[Before-and-after page screenshots]
>>>>>

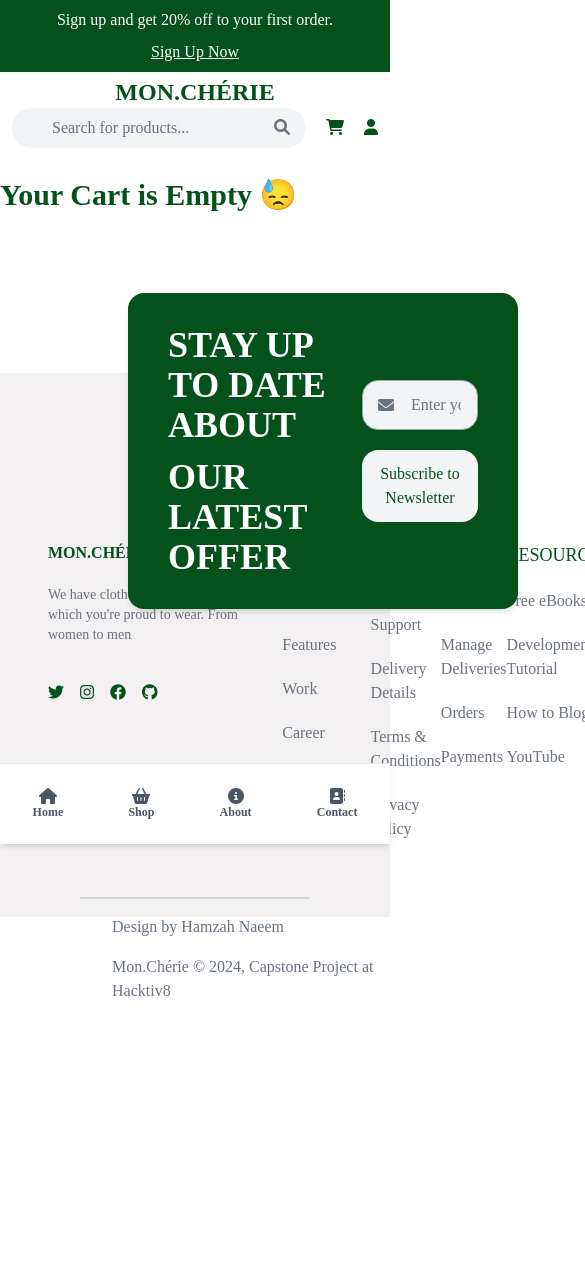
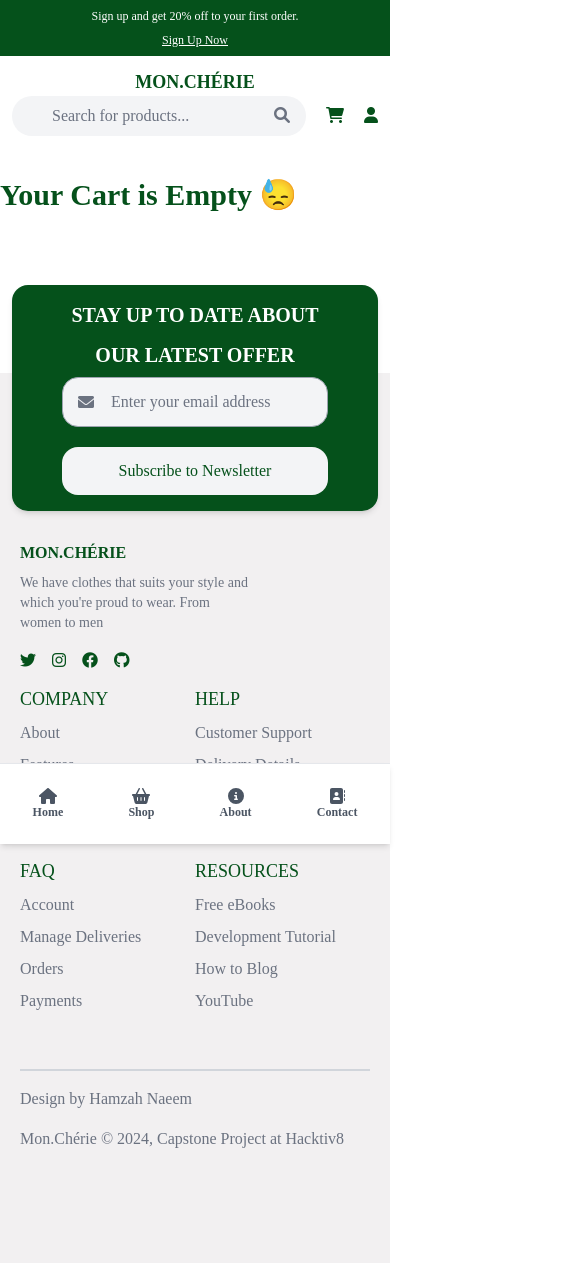
Before and after one commit to injanisgg/capstone-project-hv8, a React (Create React App) app: page /cart in a window 390 px wide. Shown: the top 1263 px of the page, 585 px wide, since content can reach past the window. Before the commit the page ends 1003 px from the top, so only its background shows below. Built offline with nearby package versions, Linux system fonts and the light colour scheme.

Commit message:
`Refactor CSS classes and layout in various components`

```diff
--- a/src/components/DressStyle.jsx
+++ b/src/components/DressStyle.jsx
@@ -8,8 +8,9 @@
 function DressStyle() {
   return (
     <>
-    <div className='bg-landing mx-20 my-16 rounded-3xl h-[800px] w-max-2xl grid grid-cols-12 grid-rows-12 gap-4'>
-        <h1 className='text-main-army font-extrabold text-4xl leading-tight 1xl:col-start-4 1xl:col-span-6 1xl:row-start-2 1xl:ml-[82px] xl:col-start-4 xl:col-span-6 xl:row-start-2 xl:ml-4'>EXPLORE DRESSES BY DESIGN</h1>
+    <div className='bg-landing mx-2 lg:mx-20 my-2 lg:my-16 rounded-3xl h-full lg:h-[800px] w-max-2xl'>
+        <h1 className='text-main-army font-extrabold text-2xl lg:text-4xl leading-tight text-center pt-5 px-3'>EXPLORE DRESSES BY DESIGN</h1>
+        <div className="flex flex-col gap-5 p-5 lg:grid lg:grid-cols-12 lg:grid-rows-12 lg:gap-4">
             <div className='col-start-2 col-span-4 row-start-4 row-span-3'>
             <CardRelative picture={Casual} title={'Casual'} alt={'Casual'}/>
             </div>
@@ -23,6 +24,7 @@
                 <CardRelative picture={Gym} title={'Gym'} alt={'Gym'}/>
             </div>
         </div>
+    </div>
     </>
   )
 }
--- a/src/components/Footer.jsx
+++ b/src/components/Footer.jsx
@@ -2,15 +2,15 @@
 
 function Footer() {
   return (
-    <div  className='mt-40'>
+    <div  className='mt-40 bg-landing h-full pb-28 lg:pb-0 lg:h-[34rem]'>
       {/* Wrapper */}
-      <div className="relative bg-landing w-full h-[34rem] md:w-full pt-2">
+      <div className="relative pt-2 mx-3 lg:mx-32">
         {/* Card army */}
-        <div className="absolute top-[-5rem] bg-main-army shadow-md rounded-2xl w-full 1xl:w-[78rem] xl:w-[64rem] z-20 mx-32">
-          <div className="relative flex justify-between items-center px-10 py-8">
-            <div>
-              <div className="text-white font-bold text-4xl">STAY UP TO DATE ABOUT</div>
-              <div className="text-white font-bold text-4xl pt-3">OUR LATEST OFFER</div>
+        <div className="absolute top-[-5.5rem] lg:top-[-5rem] bg-main-army shadow-md rounded-2xl w-full 1xl:w-[78rem] xl:w-[64rem] z-20">
+          <div className="relative flex flex-col lg:flex-row justify-between items-center lg:px-10 py-4 lg:py-8">
+            <div className='text-center lg:text-left mb-2'>
+              <div className="text-white font-bold text-xl lg:text-4xl">STAY UP TO DATE ABOUT</div>
+              <div className="text-white font-bold text-xl lg:text-4xl pt-3">OUR LATEST OFFER</div>
             </div>
             <div className="flex flex-col gap-5">
               <div className="relative w-full max-w-md">
@@ -29,17 +29,16 @@
         </div>
 
         {/* Background landing */}
-        <div className="relative w-full pt-20 z-10">
-          <div className="flex justify-around mx-12 pt-20">
-            {/* Content */}
-            <div className="flex flex-col gap-5">
+        <div className="relative w-full pt-20 z-10 px-2 lg:mx-12">
+          {/* Content */}
+            <div className="flex flex-col gap-2 lg:gap-5 pt-20">
               <h1 className="1xl:text-3xl xl:text-2xl font-bold pr-[8rem] text-main-army">MON.CHÉRIE</h1>
               <div className="flex flex-col">
                 <span className="text-gray-500 text-sm">We have clothes that suits your style and</span>
                 <span className="text-gray-500 text-sm">which you're proud to wear. From</span>
                 <span className="text-gray-500 text-sm">women to men</span>
               </div>
-              <ul className="flex gap-4 mt-4">
+              <ul className="flex gap-4 mt-2 lg:mt-4">
                 <li>
                   <i className="fa-brands fa-twitter text-main-army 1xl:fa-2xl xl:fa-xl"></i>
                 </li>
@@ -55,29 +54,30 @@
               </ul>
             </div>
 
+          <div className="grid grid-cols-2 gap-y-4 lg:flex lg:flex-row mt-3">
             {/* Detail sections */}
-            <div className="flex flex-col gap-5">
+            <div className="flex flex-col gap-2 lg:gap-5">
               <h1 className="text-lg xl:text-sm text-main-army">COMPANY</h1>
               <span className="text-gray-500 xl:text-sm">About</span>
               <span className="text-gray-500 xl:text-sm">Features</span>
               <span className="text-gray-500 xl:text-sm">Work</span>
               <span className="text-gray-500 xl:text-sm">Career</span>
             </div>
-            <div className="flex flex-col gap-5">
+            <div className="flex flex-col gap-2 lg:gap-5">
               <h1 className="text-lg xl:text-sm text-main-army">HELP</h1>
               <span className="text-gray-500 xl:text-sm">Customer Support</span>
               <span className="text-gray-500 xl:text-sm">Delivery Details</span>
               <span className="text-gray-500 xl:text-sm">Terms & Conditions</span>
               <span className="text-gray-500 xl:text-sm">Privacy Policy</span>
             </div>
-            <div className="flex flex-col gap-5">
+            <div className="flex flex-col gap-2 lg:gap-5">
               <h1 className="text-lg xl:text-sm text-main-army">FAQ</h1>
               <span className="text-gray-500 xl:text-sm">Account</span>
               <span className="text-gray-500 xl:text-sm">Manage Deliveries</span>
               <span className="text-gray-500 xl:text-sm">Orders</span>
               <span className="text-gray-500 xl:text-sm">Payments</span>
             </div>
-            <div className="flex flex-col gap-5">
+            <div className="flex flex-col gap-2 lg:gap-5">
               <h1 className="text-lg xl:text-sm text-main-army">RESOURCES</h1>
               <span className="text-gray-500 xl:text-sm">Free eBooks</span>
               <span className="text-gray-500 xl:text-sm">Development Tutorial</span>
@@ -85,12 +85,12 @@
               <span className="text-gray-500 xl:text-sm">YouTube</span>
             </div>
           </div>
-          <div className="border-b-2 border-gray-300 mx-20 1xl:w-[1380px] xl:w-[1120px] mt-14"></div>
+          <div className="border-b-2 border-gray-300 w-full mt-14"></div>
           <div className="flex flex-col gap-0">
-            <p className="text-gray-500 mt-4 ml-28 xl:text-sm xl:ml-20">
+            <p className="text-gray-500 mt-4 xl:text-sm xl:ml-20">
               Design by Hamzah Naeem
             </p>
-            <p className="text-gray-500 mt-4 ml-28 xl:text-sm xl:ml-20">
+            <p className="text-gray-500 mt-4 xl:text-sm xl:ml-20">
               Mon.Chérie &#169; 2024, Capstone Project at Hacktiv8
             </p>
           </div>
--- a/src/components/Navbar.jsx
+++ b/src/components/Navbar.jsx
@@ -41,9 +41,9 @@
       </div>
 
       {/* navbar for md and sm */}
-      <div className="lg:hidden w-full z-20 border-b p-2">
-        <div className="flex-col fixed top-16 p-3 left-0 right-0 gap-5 bg-white">
-          <h1 className="text-2xl font-bold justify-self-center text-main-army">MON.CHÉRIE</h1>
+      <div className="lg:hidden w-full z-30 border-b p-2">
+        <div className="flex-col fixed z-30 top-14 p-3 left-0 right-0 gap-5 bg-white">
+          <h1 className="text-lg lg:text-2xl font-bold justify-self-center text-main-army">MON.CHÉRIE</h1>
           <div className='flex justify-center items-center gap-5'>
             <Search/>
             <NavLink to="/cart"><i className="fa-solid fa-cart-shopping text-main-army"></i></NavLink>
--- a/src/components/PopupSignin.jsx
+++ b/src/components/PopupSignin.jsx
@@ -8,7 +8,7 @@
     }
 
     return (
-        <div className="bg-main-army w-full p-2 text-white flex flex-col lg:flex-row gap-2 lg:gap-5 justify-center text-center fixed top-0 lg:top-24 z-20 mb-6" onClick={handleRedirect}>
+        <div className="bg-main-army w-full p-2 text-white text-xs lg:text-base flex flex-col lg:flex-row gap-2 lg:gap-5 justify-center text-center fixed top-0 lg:top-24 z-30 mb-6" onClick={handleRedirect}>
             <span>Sign up and get 20% off to your first order.</span>
             <span className="underline cursor-pointer" onClick={(e) => {
                 e.stopPropagation(); // Mencegah `div` menangkap event klik
--- a/src/components/ReviewSection.jsx
+++ b/src/components/ReviewSection.jsx
@@ -15,7 +15,7 @@
   return (
     <div className='mx-auto'>
         <h1 className='text-main-army font-extrabold text-4xl leading-tight text-center my-5'>WHAT'S OUR CUSTOMERS SAYS</h1>
-        <div className='mx-20 grid grid-cols-3 gap-4'>
+        <div className='mx-5 lg:mx-20 grid grid-cols-1 gap-2 lg:grid-cols-3 lg:gap-4'>
             {reviews.map((item, index) => (
                 <ReviewCard
                     key={index}
--- a/src/pages/home.jsx
+++ b/src/pages/home.jsx
@@ -14,7 +14,7 @@
   return (
     <div>
       {showPopupSignin && <PopupSignin/>}
-      <div className={`mt-24 ${isLoggedin ? 'xl:mt-24' : 'xl:mt-32'}`}></div>
+      <div className={`mt-24 ${isLoggedin ? 'mt-24' : 'mt-32'}`}></div>
       <LandingPage/>
       <Category headTitle={'NEW ARRIVALS'} categoryProduct={"men's clothing"}/>
       <Category headTitle={'TOP SELLING'} categoryProduct={"jewelery"}/>
--- a/src/redux/actions/render-stars.js
+++ b/src/redux/actions/render-stars.js
@@ -5,19 +5,19 @@
 
     // memastikan tidak lebih banyak bintang penuh daripada maxStars
     for (let i = 0; i < Math.min(fullStars, maxStars); i++) {
-      starsArray.push(<i key={i} className="fa-solid fa-star text-yellow-400"></i>);
+      starsArray.push(<i key={i} className="fa-solid fa-star fa-xs lg:fa-lg text-yellow-400"></i>);
     }
 
     // Tambahkan bintang setengah jika ada dan masih dalam batas `maxStars`
     if (hasHalfStar && fullStars < maxStars) {
       starsArray.push(
-        <i key="half-star" className="fa-solid fa-star-half text-yellow-400"></i>
+        <i key="half-star" className="fa-solid fa-star-half fa-xs lg:fa-lg text-yellow-400"></i>
       );
     }
 
     // Tambahkan bintang kosong untuk mencapai `maxStars` jika diperlukan
     for (let i = starsArray.length; i < maxStars; i++) {
-      starsArray.push(<i key={`empty-${i}`} className="fa-regular fa-star text-gray-400"></i>);
+      starsArray.push(<i key={`empty-${i}`} className="fa-regular fa-star fa-xs lg:fa-lg text-gray-400"></i>);
     }
 
     return starsArray;
```
Also changed, not shown: src/components/Category.jsx (+9 -9 lines), src/components/Landing.jsx (+15 -15 lines). Lines whose indentation alone changed are shown as unchanged.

<<<<<

# How to complete this task:
Find and copy each line above holding "grid".

# Exercise solution:
-    <div className='bg-landing mx-20 my-16 rounded-3xl h-[800px] w-max-2xl grid grid-cols-12 grid-rows-12 gap-4'>
+        <div className="flex flex-col gap-5 p-5 lg:grid lg:grid-cols-12 lg:grid-rows-12 lg:gap-4">
+          <div className="grid grid-cols-2 gap-y-4 lg:flex lg:flex-row mt-3">
-        <div className='mx-20 grid grid-cols-3 gap-4'>
+        <div className='mx-5 lg:mx-20 grid grid-cols-1 gap-2 lg:grid-cols-3 lg:gap-4'>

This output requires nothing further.